• Your instructions: From the entries that follow, copy each line in which "gray" appears.

• Provided records:

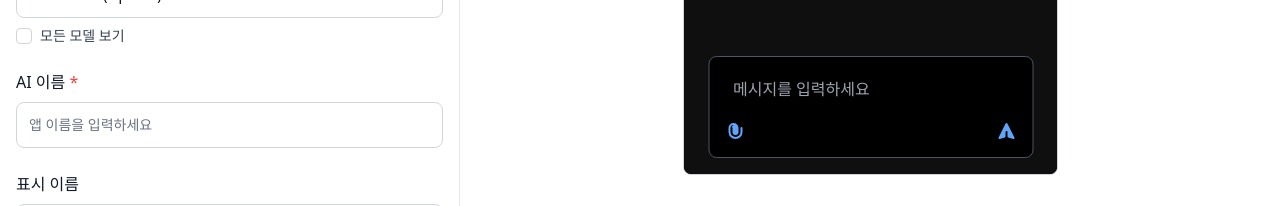
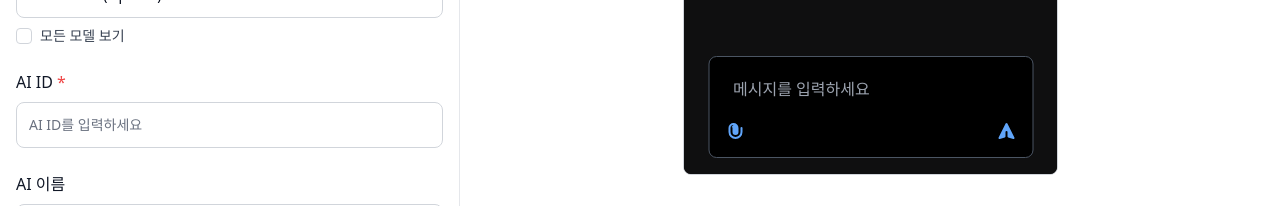
Before and after one commit to mission-driven/curious-ai-builder-frontend, a Next.js app: page /editor in a window 1280 px wide. Shown: the part 594-800 px from the top of the page. Built offline with nearby package versions, Linux system fonts and the light colour scheme.

Commit message:
edit : names

```diff
--- a/components/AppView/ChatInput.tsx
+++ b/components/AppView/ChatInput.tsx
@@ -15,7 +15,7 @@ export default function ChatInput({ onSendMessage }: ChatInputProps) {
             const text = textareaRef.current.value
             const textareaWidth = textareaRef.current.offsetWidth
             const fontSize = 16 // 기본 폰트 크기 (px)
-            const charWidth = fontSize * 0.75 // 대략적인 문자 폭 (fontSize의 60% -> 65%로 조정)
+            const charWidth = fontSize * 0.75 // 대략적인 문자 폭 (fontSize의 60% -> 75%로 조정)
             const charsPerLine = Math.floor(textareaWidth / charWidth)
 
             // \n으로 문장을 자름
--- a/components/editor/tabs/BasicTab.tsx
+++ b/components/editor/tabs/BasicTab.tsx
@@ -57,26 +57,26 @@ export default function BasicTab({ config, onUpdate }: BasicTabProps) {
                 </label>
             </div>
 
-            {/* AI Name */}
+            {/* AI ID */}
             <div>
-                <h4 className="mb-2 font-medium text-gray-900">AI 이름 <span className="text-red-500">*</span></h4>
+                <h4 className="mb-2 font-medium text-gray-900">AI ID <span className="text-red-500">*</span></h4>
                 <input
                     type="text"
                     value={config.aiName}
                     onChange={(e) => onUpdate({ aiName: e.target.value })}
-                    placeholder="앱 이름을 입력하세요"
+                    placeholder="AI ID를 입력하세요"
                     className="w-full rounded-lg border border-gray-300 p-3 text-sm focus:border-blue-500 focus:outline-none focus:ring-1 focus:ring-blue-500"
                 />
             </div>
 
-            {/* Display Name */}
+            {/* AI Name */}
             <div>
-                <h4 className="mb-2 font-medium text-gray-900">표시 이름</h4>
+                <h4 className="mb-2 font-medium text-gray-900">AI 이름</h4>
                 <input
                     type="text"
                     value={config.displayName}
                     onChange={(e) => onUpdate({ displayName: e.target.value })}
-                    placeholder="앱 표시 이름"
+                    placeholder="AI 이름을 입력하세요"
                     className="w-full rounded-lg border border-gray-300 p-3 text-sm focus:border-blue-500 focus:outline-none focus:ring-1 focus:ring-blue-500"
                 />
             </div>
```
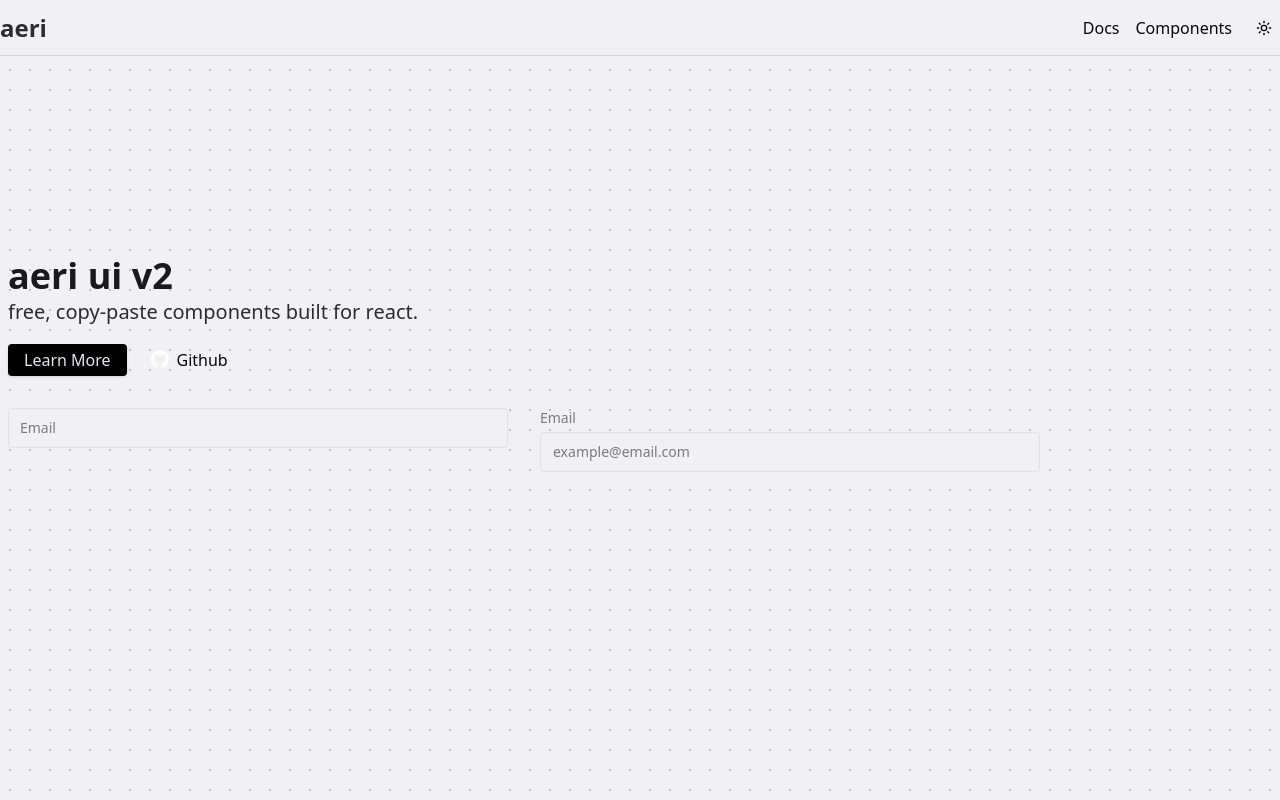
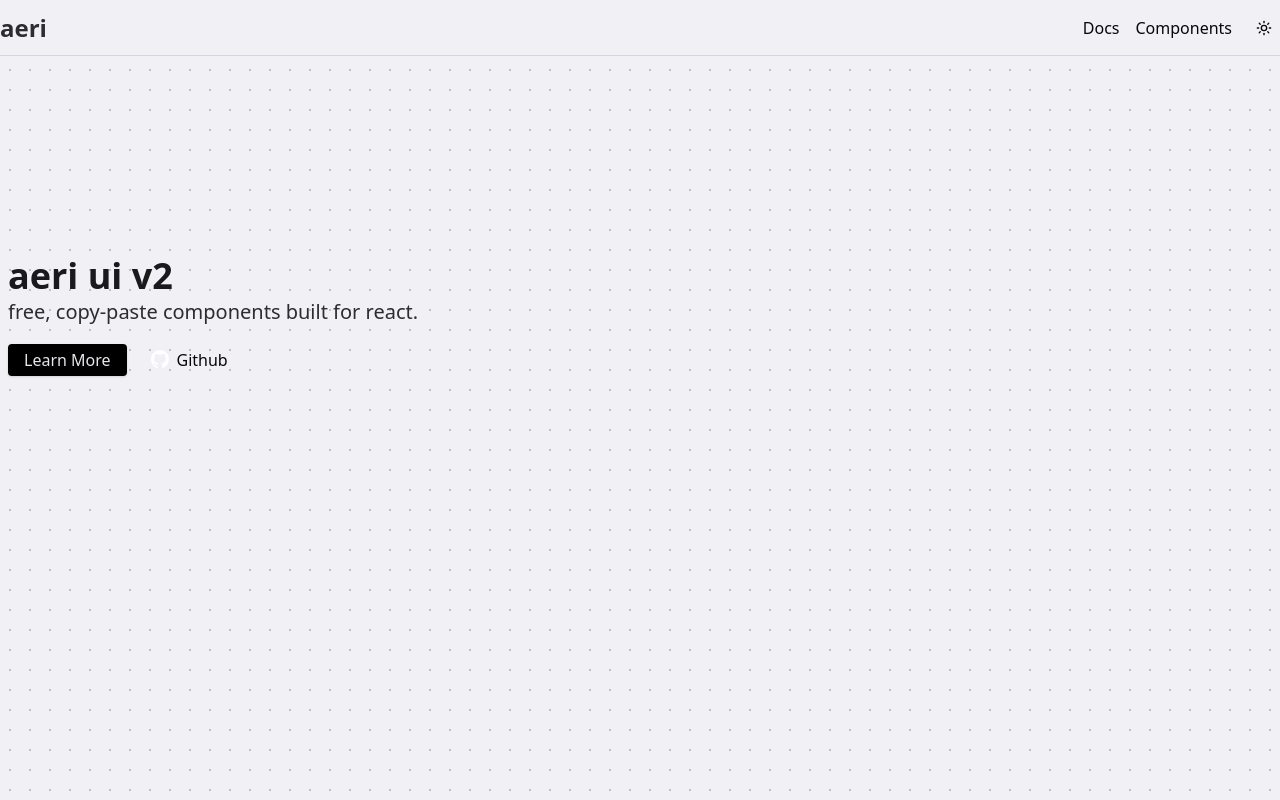
Before and after one commit to domody/aeriuiv2, a Next.js app: page / in a window 1280 px wide. Built offline with nearby package versions, Linux system fonts and the light colour scheme.

Commit message:
Removed component tests from homepage whoops

```diff
--- a/src/app/(pages)/page.tsx
+++ b/src/app/(pages)/page.tsx
@@ -5,12 +5,8 @@ import Link from "next/link";
 import GithubLogoWhite from "@/app/assets/brand/github/github-mark-white.svg";
 
 import { Button } from "aeriui/Button";
-import { Input } from "@/app/components/ui/Input";
-import { useState } from "react";
 
 export default function Home() {
-  const [email, setEmail] = useState<string>("");
-
   return (
     <main className="min-h-screen">
       <div className="absolute top-0 left-0 -z-10 h-screen w-screen">
@@ -40,25 +36,7 @@ export default function Home() {
             </Link>
           </Button>
         </div>
-        <div className="mt-8 flex max-w-[500px] space-x-8">
-          <Input
-            className="w-[500px]"
-            type="email"
-            label="Email"
-            labelType="floating"
-            placeholder="example@email.com"
-          />
-          <Input
-            value={email}
-            onChange={(e) => setEmail(e.target.value)}
-            className="w-[500px]"
-            type="email"
-            label="Email"
-            labelType="stationary"
-            placeholder="example@email.com"
-          />
-          {email}
-        </div>
+        <div className="mt-8 flex max-w-[500px] space-x-8"></div>
       </div>
 
       {/* <div className="from-secondary/45 to-75% to-background min-h-screen bg-gradient-to-b"></div> */}
```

• The completed task:
-                <h4 className="mb-2 font-medium text-gray-900">AI 이름 <span className="text-red-500">*</span></h4>
+                <h4 className="mb-2 font-medium text-gray-900">AI ID <span className="text-red-500">*</span></h4>
                     className="w-full rounded-lg border border-gray-300 p-3 text-sm focus:border-blue-500 focus:outline-none focus:ring-1 focus:ring-blue-500"
-                <h4 className="mb-2 font-medium text-gray-900">표시 이름</h4>
+                <h4 className="mb-2 font-medium text-gray-900">AI 이름</h4>
                     className="w-full rounded-lg border border-gray-300 p-3 text-sm focus:border-blue-500 focus:outline-none focus:ring-1 focus:ring-blue-500"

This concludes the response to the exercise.